[Start of Attachment]

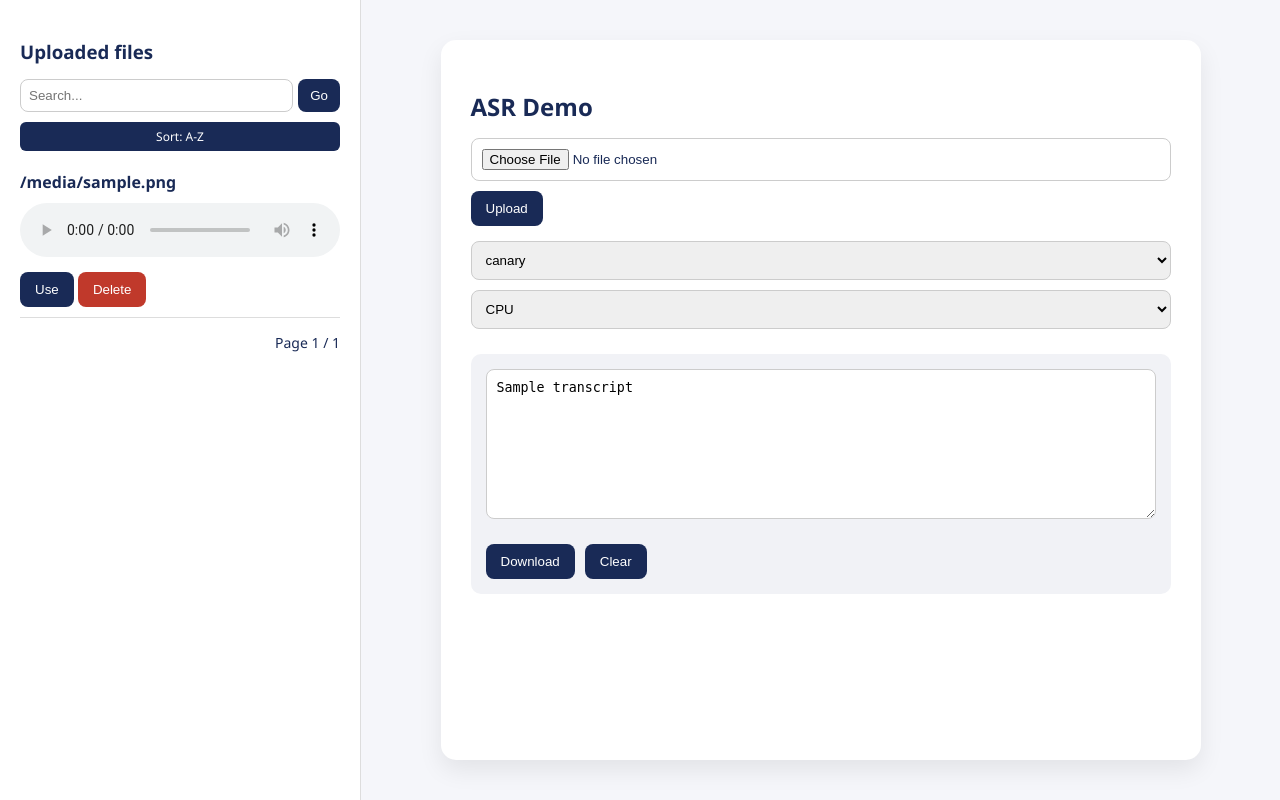
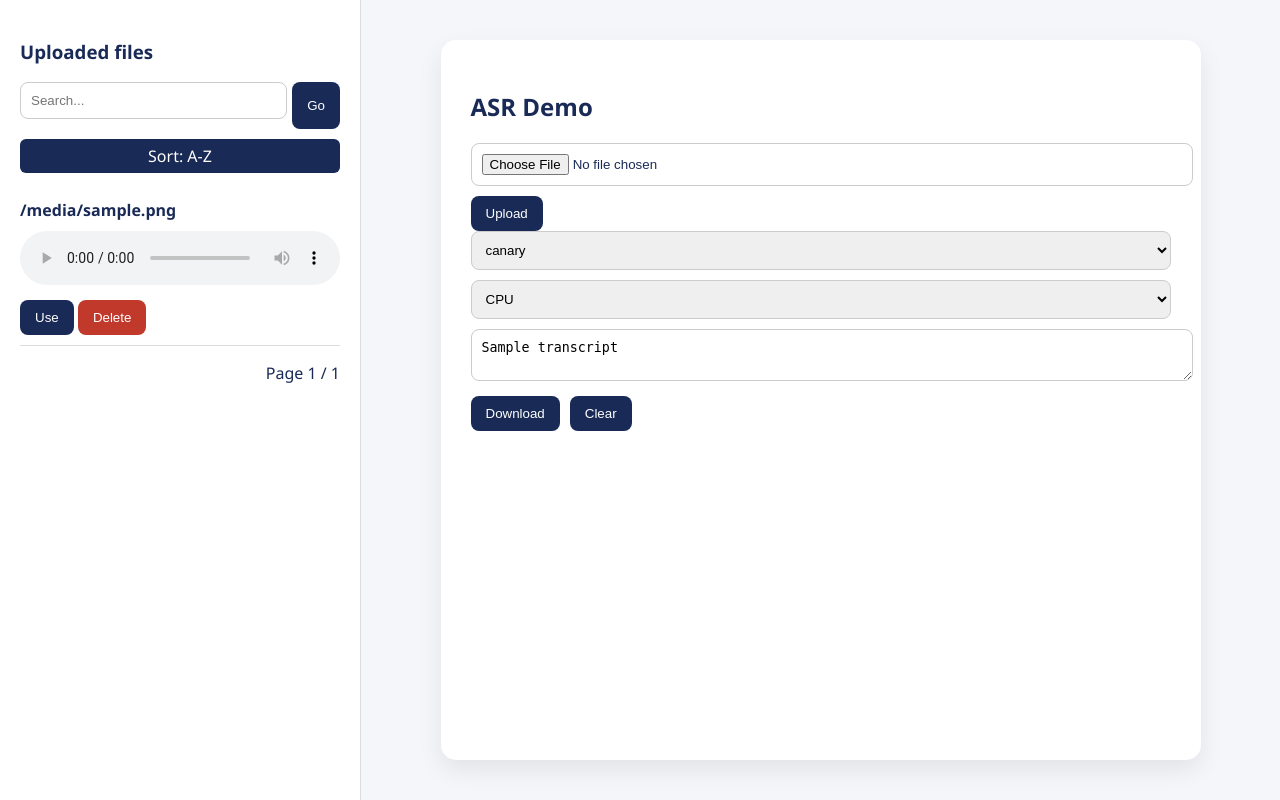
Before and after one commit to danieldedek/test2-image, a Flask app: template app/templates/index.html in a window 1280 px wide. Run offline with Flask 3, Linux system fonts and the light colour scheme; the template is opened without the code that fills it: most values are stand-ins (such as "Sample title", 1, 10 or a date in 2020); parts of the project's set-up code (start-up, migrations or seed data) failed here and were passed over.

Commit message:
Update style.css

```diff
--- a/app/static/style.css
+++ b/app/static/style.css
@@ -3,7 +3,6 @@ body {
     background-color: #f5f6fa;
     color: #192a56;
     margin: 0;
-    padding: 0;
 }
 
 .layout {
@@ -13,10 +12,9 @@ body {
 
 .sidebar {
     width: 320px;
-    background: #ffffff;
+    background: #fff;
     padding: 20px;
     border-right: 1px solid #ddd;
-    overflow-y: auto;
 }
 
 .main {
@@ -26,7 +24,7 @@ body {
 }
 
 .container {
-    background: #ffffff;
+    background: #fff;
     margin: 40px;
     padding: 30px;
     border-radius: 15px;
@@ -35,26 +33,12 @@ body {
     max-width: 700px;
 }
 
-h2, h3 {
-    margin-bottom: 15px;
-}
-
-form {
-    margin-bottom: 15px;
-}
-
 input, select, textarea {
     width: 100%;
     padding: 10px;
     border-radius: 8px;
     border: 1px solid #ccc;
     margin-bottom: 10px;
-    box-sizing: border-box;
-}
-
-textarea {
-    resize: vertical;
-    min-height: 150px;
 }
 
 button {
@@ -63,7 +47,6 @@ button {
     border: none;
     background: #192a56;
     color: white;
-    cursor: pointer;
 }
 
 button:hover {
@@ -75,21 +58,8 @@ audio {
     margin: 10px 0;
 }
 
-.card {
-    background: #f1f2f6;
-    padding: 15px;
-    border-radius: 10px;
-    margin-bottom: 15px;
-}
-
-.card.error {
-    background: #ffe6e6;
-    color: #c0392b;
-}
-
 ul {
-    padding-left: 0;
-    margin: 0;
+    padding: 0;
 }
 
 li {
@@ -101,60 +71,30 @@ li {
 .button-row {
     display: flex;
     gap: 10px;
-    margin-top: 10px;
-}
-
-.button-row form {
-    margin: 0;
 }
 
 .search-form {
     display: flex;
     gap: 5px;
-    margin-bottom: 10px;
 }
 
 .search-form input {
     flex: 1;
-    padding: 8px;
-    margin: 0;
-}
-
-.search-form button {
-    padding: 8px 12px;
 }
 
 .sort-btn {
     display: block;
-    margin-bottom: 10px;
-    text-decoration: none;
+    margin: 10px 0;
     background: #192a56;
     color: white;
     padding: 6px;
+    text-align: center;
     border-radius: 6px;
-    font-size: 12px;
-    text-align: center;
-}
-
-.sort-btn:hover {
-    background: #0f1b3a;
+    text-decoration: none;
 }
 
 .pagination {
     display: flex;
     justify-content: space-between;
-    align-items: center;
-    margin-top: 15px;
-    font-size: 14px;
+    margin-top: 10px;
 }
-
-.pagination a {
-    text-decoration: none;
-    color: #192a56;
-    font-weight: bold;
-    margin-right: 8px;
-}
-
-.pagination a:hover {
-    text-decoration: underline;
-}
```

[End of Attachment]

§ Task requirements: Could the entries above be printed again exactly, apart from the pictures?

§ Problem solution:
Before and after one commit to danieldedek/test2-image, a Flask app: template app/templates/index.html in a window 1280 px wide. Run offline with Flask 3, Linux system fonts and the light colour scheme; the template is opened without the code that fills it: most values are stand-ins (such as "Sample title", 1, 10 or a date in 2020); parts of the project's set-up code (start-up, migrations or seed data) failed here and were passed over.

Commit message:
Update style.css

```diff
--- a/app/static/style.css
+++ b/app/static/style.css
@@ -3,7 +3,6 @@ body {
     background-color: #f5f6fa;
     color: #192a56;
     margin: 0;
-    padding: 0;
 }
 
 .layout {
@@ -13,10 +12,9 @@ body {
 
 .sidebar {
     width: 320px;
-    background: #ffffff;
+    background: #fff;
     padding: 20px;
     border-right: 1px solid #ddd;
-    overflow-y: auto;
 }
 
 .main {
@@ -26,7 +24,7 @@ body {
 }
 
 .container {
-    background: #ffffff;
+    background: #fff;
     margin: 40px;
     padding: 30px;
     border-radius: 15px;
@@ -35,26 +33,12 @@ body {
     max-width: 700px;
 }
 
-h2, h3 {
-    margin-bottom: 15px;
-}
-
-form {
-    margin-bottom: 15px;
-}
-
 input, select, textarea {
     width: 100%;
     padding: 10px;
     border-radius: 8px;
     border: 1px solid #ccc;
     margin-bottom: 10px;
-    box-sizing: border-box;
-}
-
-textarea {
-    resize: vertical;
-    min-height: 150px;
 }
 
 button {
@@ -63,7 +47,6 @@ button {
     border: none;
     background: #192a56;
     color: white;
-    cursor: pointer;
 }
 
 button:hover {
@@ -75,21 +58,8 @@ audio {
     margin: 10px 0;
 }
 
-.card {
-    background: #f1f2f6;
-    padding: 15px;
-    border-radius: 10px;
-    margin-bottom: 15px;
-}
-
-.card.error {
-    background: #ffe6e6;
-    color: #c0392b;
-}
-
 ul {
-    padding-left: 0;
-    margin: 0;
+    padding: 0;
 }
 
 li {
@@ -101,60 +71,30 @@ li {
 .button-row {
     display: flex;
     gap: 10px;
-    margin-top: 10px;
-}
-
-.button-row form {
-    margin: 0;
 }
 
 .search-form {
     display: flex;
     gap: 5px;
-    margin-bottom: 10px;
 }
 
 .search-form input {
     flex: 1;
-    padding: 8px;
-    margin: 0;
-}
-
-.search-form button {
-    padding: 8px 12px;
 }
 
 .sort-btn {
     display: block;
-    margin-bottom: 10px;
-    text-decoration: none;
+    margin: 10px 0;
     background: #192a56;
     color: white;
     padding: 6px;
+    text-align: center;
     border-radius: 6px;
-    font-size: 12px;
-    text-align: center;
-}
-
-.sort-btn:hover {
-    background: #0f1b3a;
+    text-decoration: none;
 }
 
 .pagination {
     display: flex;
     justify-content: space-between;
-    align-items: center;
-    margin-top: 15px;
-    font-size: 14px;
+    margin-top: 10px;
 }
-
-.pagination a {
-    text-decoration: none;
-    color: #192a56;
-    font-weight: bold;
-    margin-right: 8px;
-}
-
-.pagination a:hover {
-    text-decoration: underline;
-}
```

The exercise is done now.